◆ What to produce
Exclude the images and repeat all remaining entries exactly.

Records excerpted from a collection
=-=-=-=-=

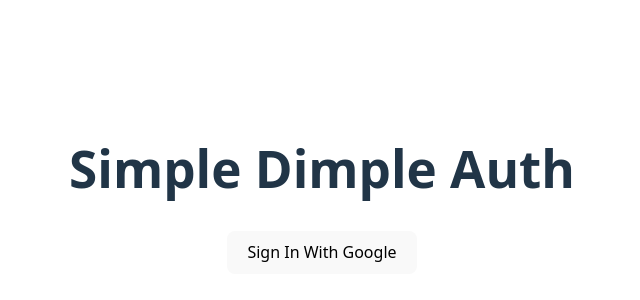
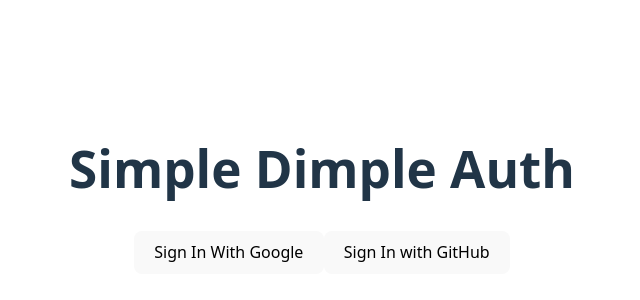
Before and after one commit to lijanahmmed/Simple-Firebase-auth, a React (Vite) app: page / in a window 1280 px wide. Shown: the part 210-510 px from the top of the page, without its empty margins (318-958 px from the left). Built offline with nearby package versions, Linux system fonts and the light colour scheme.

Commit message:
added github auth

```diff
--- a/src/App.jsx
+++ b/src/App.jsx
@@ -22,7 +22,27 @@
       })
   }
 
+  const handleGithubSignIn = () => {
+    signInWithPopup(auth, gitHubProvider)
+      .then(result => {
+        const loggedInUser = result.user;
 
+        if (!loggedInUser.email) {
+          if (loggedInUser.providerData) {
+            const gitProvider = loggedInUser
+              .providerData.find(p => p.providerId === 'github.com');
+            if (gitProvider && gitProvider.email) {
+              loggedInUser.email = gitProvider.email;
+            }
+          }
+        }
+
+        setUser(result.user);
+      })
+      .catch(error => {
+        console.log(error)
+      })
+  }
 
   const handleSignOut = () => {
     signOut(auth)
@@ -48,7 +68,7 @@
           <button onClick={handleSignOut}>SignOut</button> :
           <>
             <button onClick={handleGoogleSignIn}>Sign In With Google</button>
-
+            <button onClick={handleGithubSignIn}>Sign In with GitHub</button>
           </>
       }
 
```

=-=-=-=-=

◆ Written answer
Before and after one commit to lijanahmmed/Simple-Firebase-auth, a React (Vite) app: page / in a window 1280 px wide. Shown: the part 210-510 px from the top of the page, without its empty margins (318-958 px from the left). Built offline with nearby package versions, Linux system fonts and the light colour scheme.

Commit message:
added github auth

```diff
--- a/src/App.jsx
+++ b/src/App.jsx
@@ -22,7 +22,27 @@
       })
   }
 
+  const handleGithubSignIn = () => {
+    signInWithPopup(auth, gitHubProvider)
+      .then(result => {
+        const loggedInUser = result.user;
 
+        if (!loggedInUser.email) {
+          if (loggedInUser.providerData) {
+            const gitProvider = loggedInUser
+              .providerData.find(p => p.providerId === 'github.com');
+            if (gitProvider && gitProvider.email) {
+              loggedInUser.email = gitProvider.email;
+            }
+          }
+        }
+
+        setUser(result.user);
+      })
+      .catch(error => {
+        console.log(error)
+      })
+  }
 
   const handleSignOut = () => {
     signOut(auth)
@@ -48,7 +68,7 @@
           <button onClick={handleSignOut}>SignOut</button> :
           <>
             <button onClick={handleGoogleSignIn}>Sign In With Google</button>
-
+            <button onClick={handleGithubSignIn}>Sign In with GitHub</button>
           </>
       }
 
```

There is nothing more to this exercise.